    Incremental queries allow us to extract change logs from a source Hudi table. Point in time queries allows for getting the state of a Hudi table between time T1 and T2. These are supported in Hive and Spark already. We are looking into supporting this feature in Presto as well.

    In Hive incremental queries are supported by setting few configs in JobConf like for example – query mode to INCREMENTAL, starting commit time and max number of commits to consume. In Spark, there is a specific implementation to support incremental querying – IncrementalRelation. To support this in Presto, we need a way to identify the incremental query. Given Presto does not pass arbitrary session configs to the hadoop configuration object, an initial idea is to register the same table in the metastore as an incremental table.
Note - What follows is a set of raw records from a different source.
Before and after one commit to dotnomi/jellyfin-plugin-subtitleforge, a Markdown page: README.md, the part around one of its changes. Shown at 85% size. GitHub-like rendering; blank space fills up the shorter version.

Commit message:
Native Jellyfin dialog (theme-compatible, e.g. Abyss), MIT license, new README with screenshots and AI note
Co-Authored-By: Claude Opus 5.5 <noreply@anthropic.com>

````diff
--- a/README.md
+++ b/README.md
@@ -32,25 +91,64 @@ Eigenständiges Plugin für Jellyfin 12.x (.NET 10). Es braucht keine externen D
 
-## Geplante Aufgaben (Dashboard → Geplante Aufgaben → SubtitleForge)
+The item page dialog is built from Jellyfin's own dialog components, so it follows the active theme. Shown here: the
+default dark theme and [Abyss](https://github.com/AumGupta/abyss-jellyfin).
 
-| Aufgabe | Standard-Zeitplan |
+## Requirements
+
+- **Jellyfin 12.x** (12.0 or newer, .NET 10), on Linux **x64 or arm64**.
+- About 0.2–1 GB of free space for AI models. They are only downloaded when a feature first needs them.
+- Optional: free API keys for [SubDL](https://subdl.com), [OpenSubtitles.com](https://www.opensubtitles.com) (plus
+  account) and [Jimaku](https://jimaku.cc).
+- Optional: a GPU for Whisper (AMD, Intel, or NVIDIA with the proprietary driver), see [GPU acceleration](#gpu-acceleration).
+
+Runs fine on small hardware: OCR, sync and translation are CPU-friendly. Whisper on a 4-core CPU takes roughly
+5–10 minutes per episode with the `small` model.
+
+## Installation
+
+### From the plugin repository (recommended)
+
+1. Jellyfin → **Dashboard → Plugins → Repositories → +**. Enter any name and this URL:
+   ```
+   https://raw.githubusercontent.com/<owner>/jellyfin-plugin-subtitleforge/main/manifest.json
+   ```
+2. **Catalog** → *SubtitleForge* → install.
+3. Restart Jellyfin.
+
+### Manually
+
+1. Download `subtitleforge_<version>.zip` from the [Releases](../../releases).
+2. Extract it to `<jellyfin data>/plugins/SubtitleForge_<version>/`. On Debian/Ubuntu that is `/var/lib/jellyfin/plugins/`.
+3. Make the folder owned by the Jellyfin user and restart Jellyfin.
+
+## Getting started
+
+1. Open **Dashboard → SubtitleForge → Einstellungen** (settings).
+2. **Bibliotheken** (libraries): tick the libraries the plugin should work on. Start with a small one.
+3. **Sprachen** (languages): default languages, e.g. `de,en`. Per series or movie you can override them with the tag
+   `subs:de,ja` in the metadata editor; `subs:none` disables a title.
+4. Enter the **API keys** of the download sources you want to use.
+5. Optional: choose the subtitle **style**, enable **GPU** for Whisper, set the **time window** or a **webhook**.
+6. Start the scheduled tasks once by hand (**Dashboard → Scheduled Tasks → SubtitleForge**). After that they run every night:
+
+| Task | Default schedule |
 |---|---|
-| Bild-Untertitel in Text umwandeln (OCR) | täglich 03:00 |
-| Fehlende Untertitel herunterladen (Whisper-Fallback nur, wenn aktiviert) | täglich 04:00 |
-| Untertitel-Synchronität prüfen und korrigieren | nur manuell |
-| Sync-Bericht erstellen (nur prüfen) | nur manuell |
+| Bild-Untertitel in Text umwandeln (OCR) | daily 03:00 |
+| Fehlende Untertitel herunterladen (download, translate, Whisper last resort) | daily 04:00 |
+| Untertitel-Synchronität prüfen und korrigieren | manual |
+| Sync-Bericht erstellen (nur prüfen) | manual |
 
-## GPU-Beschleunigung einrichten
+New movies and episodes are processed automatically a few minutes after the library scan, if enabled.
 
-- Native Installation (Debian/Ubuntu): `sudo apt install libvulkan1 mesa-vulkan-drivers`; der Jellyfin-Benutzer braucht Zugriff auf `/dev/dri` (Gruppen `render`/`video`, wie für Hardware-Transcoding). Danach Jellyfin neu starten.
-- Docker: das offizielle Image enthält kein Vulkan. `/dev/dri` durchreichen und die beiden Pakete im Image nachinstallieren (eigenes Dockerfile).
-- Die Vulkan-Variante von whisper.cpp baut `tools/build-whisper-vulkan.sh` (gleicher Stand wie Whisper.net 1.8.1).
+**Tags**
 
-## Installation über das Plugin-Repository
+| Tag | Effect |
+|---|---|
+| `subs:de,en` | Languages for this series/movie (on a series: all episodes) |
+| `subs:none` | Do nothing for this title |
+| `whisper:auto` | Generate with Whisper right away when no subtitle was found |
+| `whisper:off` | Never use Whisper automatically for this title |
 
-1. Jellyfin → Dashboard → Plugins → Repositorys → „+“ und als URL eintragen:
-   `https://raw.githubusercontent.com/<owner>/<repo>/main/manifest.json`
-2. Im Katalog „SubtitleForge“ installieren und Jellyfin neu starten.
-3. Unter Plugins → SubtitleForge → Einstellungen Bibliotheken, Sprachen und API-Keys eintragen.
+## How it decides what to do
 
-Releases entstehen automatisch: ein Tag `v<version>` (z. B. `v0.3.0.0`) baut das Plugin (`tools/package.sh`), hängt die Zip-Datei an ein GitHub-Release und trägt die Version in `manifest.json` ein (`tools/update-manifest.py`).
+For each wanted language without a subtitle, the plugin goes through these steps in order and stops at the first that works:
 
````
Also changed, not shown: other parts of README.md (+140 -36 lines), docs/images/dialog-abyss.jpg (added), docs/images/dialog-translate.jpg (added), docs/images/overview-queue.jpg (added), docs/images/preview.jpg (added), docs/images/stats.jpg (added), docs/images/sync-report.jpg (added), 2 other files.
And then use query predicates to get other details such as starting commit time, max commits etc.

    RFC-15: Query planning and listing improvements

    Hudi write client and Hudi queries need to perform listStatus operation on the file system to get a current view of the file system. While at Uber, the HDFS infrastructure was heavily optimized for listing, this can be an expensive op for large datasets containing thousands of partitions and each partition having thousands of files on cloud/object storage. The above RFC work aims at eliminating list operation and providing better query performance and faster lookups, by simply incrementally compacting Hudi’s timeline metadata into a snapshot of a table’s state at that instant.

    The solutions here aim at

    • Ways for storing and maintaining metadata of the latest list of files.
    • Maintaining stats on all columns of a table to aid effective pruning of files before scanning. This can be leveraged in the query planning phase of the engine.

    Towards this, Presto would need some changes too. We are actively exploring ways to leverage such metadata in the query planning phase. This would be a significant addition to Presto-Hudi integration and would push the query latencies further down.

    Record Level Indexes

    Upsert is a popular write operation on Hudi tables that relies on indexing to tag incoming records as upserts. HoodieIndex provides a mapping of a record id to a file id in both a partitioned or a non-partitioned dataset, with implementations backed by BloomFilters/ Key ranges (for temporal data), and also Apache HBase (for random updates). Many users find Apache HBase (or any such key-value store backed index) expensive and adding to operational overhead. This effort tries to come up with a new index format for indexing at record level, natively within Hudi. Hudi would store and maintain the record level index (backed by pluggable storage implementations such as HFile, RocksDB). This would be used by both the writer (ingestion) and readers (ingestion/queries) and would significantly improve upsert performance over join based approaches or even bloom index for random update workloads. This is another area where query engines could leverage this information when pruning files before listing them. We are also looking at a way to leverage this metadata from Presto when querying.

    Moving forward

    Query engines like Presto are the gateways for users to reap the strength of Hudi. With an ever growing community and active development roadmap there are many interesting projects in Hudi. As Hudi invests heavily into the projects above, there is only greater need to deeply integrate with systems like Presto. Towards that, we look forward to collaborating with the Presto community. We welcome suggestions, feedback and encourage you to make contributions and connect with us here.